When the tornado struck, “my husband and I thought we were going, that this was the end of the world for us,” Woodard said. Zane Woodard has Parkinson’s disease, so the couple took refuge under the hospital bed in their home, which was heavy enough to prove stable as furnishings including their television set flew about.

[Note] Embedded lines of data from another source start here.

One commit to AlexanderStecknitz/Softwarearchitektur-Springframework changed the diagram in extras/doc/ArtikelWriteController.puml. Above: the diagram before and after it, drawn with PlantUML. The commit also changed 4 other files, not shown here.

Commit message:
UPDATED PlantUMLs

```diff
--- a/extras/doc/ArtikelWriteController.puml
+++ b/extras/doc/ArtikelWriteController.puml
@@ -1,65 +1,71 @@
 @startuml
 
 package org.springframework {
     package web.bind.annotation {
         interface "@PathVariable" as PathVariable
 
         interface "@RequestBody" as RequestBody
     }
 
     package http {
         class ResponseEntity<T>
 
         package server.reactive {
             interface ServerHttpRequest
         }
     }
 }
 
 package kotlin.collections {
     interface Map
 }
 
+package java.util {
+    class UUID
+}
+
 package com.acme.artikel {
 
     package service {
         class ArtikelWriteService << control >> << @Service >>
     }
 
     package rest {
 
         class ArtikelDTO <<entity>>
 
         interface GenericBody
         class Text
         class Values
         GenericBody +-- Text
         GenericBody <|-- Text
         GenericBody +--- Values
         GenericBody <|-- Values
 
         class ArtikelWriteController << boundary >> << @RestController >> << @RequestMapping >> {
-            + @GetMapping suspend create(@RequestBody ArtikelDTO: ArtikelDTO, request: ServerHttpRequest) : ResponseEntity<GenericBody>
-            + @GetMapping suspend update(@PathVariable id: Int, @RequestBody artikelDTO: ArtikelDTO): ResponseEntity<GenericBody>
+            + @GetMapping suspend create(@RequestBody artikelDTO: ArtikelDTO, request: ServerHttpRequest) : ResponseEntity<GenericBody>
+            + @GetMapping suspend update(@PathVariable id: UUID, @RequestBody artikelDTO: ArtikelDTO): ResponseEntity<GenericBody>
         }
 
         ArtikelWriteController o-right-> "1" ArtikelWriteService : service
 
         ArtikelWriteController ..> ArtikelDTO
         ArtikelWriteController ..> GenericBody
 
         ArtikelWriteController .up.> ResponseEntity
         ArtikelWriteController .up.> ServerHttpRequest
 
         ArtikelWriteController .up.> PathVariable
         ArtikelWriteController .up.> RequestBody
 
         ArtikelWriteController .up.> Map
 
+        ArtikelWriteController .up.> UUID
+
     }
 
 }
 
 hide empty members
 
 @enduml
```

The couple have lived in the home 31 years, and the house itself was built in the 1930s. The Woodards didn’t know where they’d be staying Sunday night, as their home was without electricity, water or gas. Zane Woodard said they were just happy to be alive.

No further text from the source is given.